Barry Matties: Thank you for speaking with us, Lee.
Andy Shaughnessy: We want to discuss finer pitches and features and EMI and EMC because we have talked to people having EMI issues, particularly in Germany on the automotive side. You mentioned that you weren’t seeing many EMI problems due to different ways of doing busses and other tricks that helped relieve those issues.
Lee Ritchey: I believe that might have been happening because they have big distributed networks in cars, and if you don’t do it right, you turn the whole car into an antenna. To Andy’s point, I used to do six to 12 EMI problems a year, but I did only one last year. The source of most EMI is a ripple in the power supply, which is caused by trying to drive these wide data busses for DDR, VME, etc., and the power supply hasn’t been designed correctly. When we replace a parallel bus with a differential pair, several things happen all at once. The incidence of wide busses switching from zero to one goes away, and that’s the villain in almost all cases.
Most of what I work on has nothing but differential pairs in it. Big networking products that you would think would be a problem are flying because of inherently quiet differential signaling. To give you an example, everyone has differential twisted pairs in your house. The energy on it is an EMI band, but we don’t have any issues, even with unshielded wires. The reason is that the fields cancel each other on the two wires. That does not happen when you have a single-ended circuit.
People having problems have something in their product, such as a parallel bus, with the power delivery system designed incorrectly. That used to be how we made easy money. I’d get a call and say, “Did you follow the app notes?” If the answer was, “Yes,” then I knew what their problem was. However, being a good consultant, I won’t tell you over the phone because then you think it’s free advice. You fly me out at great expense, we fix it, and you’re happy. It’s hard to get this concept through, but if you follow the app notes, you will likely have an EMI problem. If your problems are typical applications, then you will always have an EMI problem. Almost all of them say to use 0.1-uf and 0.01-uF capacitors in all sorts of different ways. Neither of those capacitors is able to deal with EMI. That’s my giveaway. I know what to fix. You don’t have the right capacitors in your power system.

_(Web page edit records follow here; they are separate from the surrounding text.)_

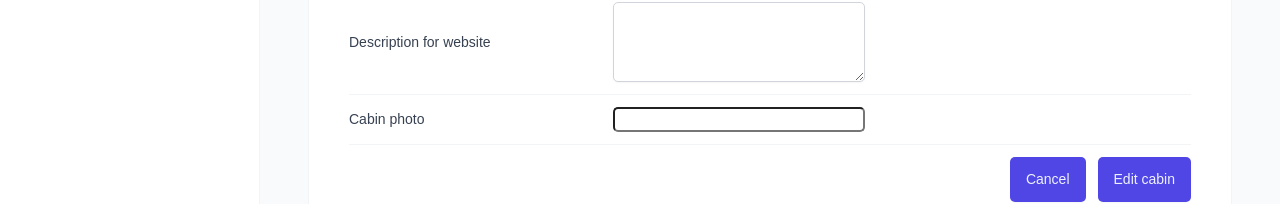
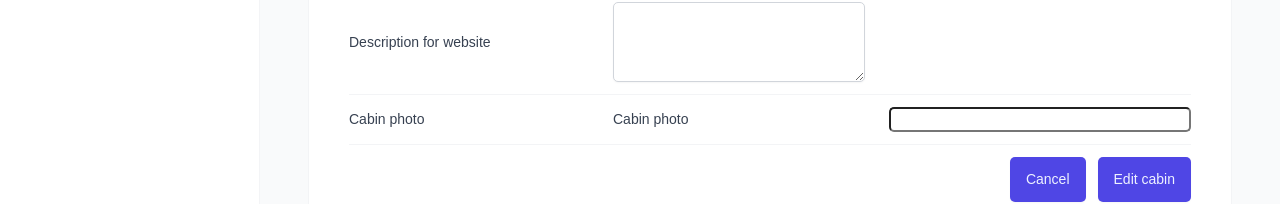
Before and after one commit to SsimbwaJoshua/wild-oasis, a React app: page /cabins in a window 1280 px wide. Both pictures are taken after a click on the button "add new Cabin". Shown: the part 567-771 px from the top of the page. Built offline with nearby package versions, Linux system fonts and the light colour scheme; no server answers; the database is empty; the HTML template or start-up script is replaced by a standard one.

Commit message:
added form error messages

```diff
--- a/src/features/cabins/CreateCabinForm.jsx
+++ b/src/features/cabins/CreateCabinForm.jsx
@@ -9,33 +9,34 @@ import { useForm } from "react-hook-form";
 import { useMutation, useQueryClient } from "@tanstack/react-query";
 import { createCabin } from "../../services/apiCabins";
 import toast from "react-hot-toast";
+import FormRow from "../../ui/FormRow";
 
-const FormRow = styled.div`
-  display: grid;
-  align-items: center;
-  grid-template-columns: 24rem 1fr 1.2fr;
-  gap: 2.4rem;
+// const FormRow2 = styled.div`
+//   display: grid;
+//   align-items: center;
+//   grid-template-columns: 24rem 1fr 1.2fr;
+//   gap: 2.4rem;
 
-  padding: 1.2rem 0;
+//   padding: 1.2rem 0;
 
-  &:first-child {
-    padding-top: 0;
-  }
+//   &:first-child {
+//     padding-top: 0;
+//   }
 
-  &:last-child {
-    padding-bottom: 0;
-  }
+//   &:last-child {
+//     padding-bottom: 0;
+//   }
 
-  &:not(:last-child) {
-    border-bottom: 1px solid var(--color-grey-100);
-  }
+//   &:not(:last-child) {
+//     border-bottom: 1px solid var(--color-grey-100);
+//   }
 
-  &:has(button) {
-    display: flex;
-    justify-content: flex-end;
-    gap: 1.2rem;
-  }
-`;
+//   &:has(button) {
+//     display: flex;
+//     justify-content: flex-end;
+//     gap: 1.2rem;
+//   }
+// `;
 
 const Label = styled.label`
   font-weight: 500;
@@ -49,7 +50,6 @@ const Error = styled.span`
 function CreateCabinForm() {
   const { register, handleSubmit, reset, getValues, formState } = useForm();
   const { errors } = formState;
-  console.log(errors);
 
   const queryClient = useQueryClient();
 
@@ -68,24 +68,26 @@ function CreateCabinForm() {
   }
 
   function onError(errors) {
-    console.log(errors);
+    // console.log(errors);
   }
   return (
     <Form onSubmit={handleSubmit(onSubmit, onError)}>
-      <FormRow>
-        <Label htmlFor="name">Cabin name</Label>
+      <FormRow label="Cabin name" error={errors?.name?.message} id="name">
         <Input
           type="text"
-          id="name"
+          disabled={isCreating}
           {...register("name", { required: "This field is required" })}
         />
       </FormRow>
 
-      <FormRow>
-        <Label htmlFor="maxCapacity">Maximum capacity</Label>
+      <FormRow
+        label="Maximum capacity"
+        error={errors?.maxCapacity?.message}
+        id="maxCapacity"
+      >
         <Input
           type="number"
-          id="maxCapacity"
+          disabled={isCreating}
           {...register("maxCapacity", {
             required: "This field is required",
             min: { value: 1, message: "Capacity should be atleast 1" },
@@ -93,11 +95,14 @@ function CreateCabinForm() {
         />
       </FormRow>
 
-      <FormRow>
-        <Label htmlFor="regularPrice">Regular price</Label>
+      <FormRow
+        label="Regular price"
+        error={errors?.regularPrice?.message}
+        id="regularPrice"
+      >
         <Input
           type="number"
-          id="regularPrice"
+          disabled={isCreating}
           {...register("regularPrice", {
             required: "This field is required",
             min: { value: 1, message: "Capacity should be atleast 1" },
@@ -105,11 +110,10 @@ function CreateCabinForm() {
         />
       </FormRow>
 
-      <FormRow>
-        <Label htmlFor="discount">Discount</Label>
+      <FormRow label="Discount" error={errors?.discount?.message} id="discount">
         <Input
           type="number"
-          id="discount"
+          disabled={isCreating}
           defaultValue={0}
           {...register("discount", {
             required: "This field is required",
@@ -120,19 +124,23 @@ function CreateCabinForm() {
         />
       </FormRow>
 
-      <FormRow>
-        <Label htmlFor="description">Description for website</Label>
+      <FormRow
+        label="Description for website"
+        error={errors?.description?.message}
+        id="description"
+        disabled={isCreating}
+      >
         <Textarea
           type="number"
-          id="description"
+          disabled={isCreating}
           defaultValue=""
           {...register("description", { required: "This field is required" })}
         />
       </FormRow>
 
-      <FormRow>
+      <FormRow label="Cabin photo" id="image">
         <Label htmlFor="image">Cabin photo</Label>
-        <FileInput id="image" accept="image/*" />
+        <FileInput accept="image/*" />
       </FormRow>
 
       <FormRow>
--- /dev/null
+++ b/src/ui/FormRow.jsx
@@ -0,0 +1,47 @@
+import { styled } from "styled-components";
+
+const StyledFormRow = styled.div`
+  display: grid;
+  align-items: center;
+  grid-template-columns: 24rem 1fr 1.2fr;
+  gap: 2.4rem;
+
+  padding: 1.2rem 0;
+
+  &:first-child {
+    padding-top: 0;
+  }
+
+  &:last-child {
+    padding-bottom: 0;
+  }
+
+  &:not(:last-child) {
+    border-bottom: 1px solid var(--color-grey-100);
+  }
+
+  &:has(button) {
+    display: flex;
+    justify-content: flex-end;
+    gap: 1.2rem;
+  }
+`;
+
+const Label = styled.label`
+  font-weight: 500;
+`;
+
+const Error = styled.span`
+  font-size: 1.4rem;
+  color: var(--color-red-700);
+`;
+
+export default function FormRow({ label, error, children, id }) {
+  return (
+    <StyledFormRow>
+      {label && <Label htmlFor={id}>{label}</Label>}
+      {children}
+      {error && <Error>{error}</Error>}
+    </StyledFormRow>
+  );
+}
```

To read this entire interview, which appeared in the February 2020 issue of Design007 Magazine, click here.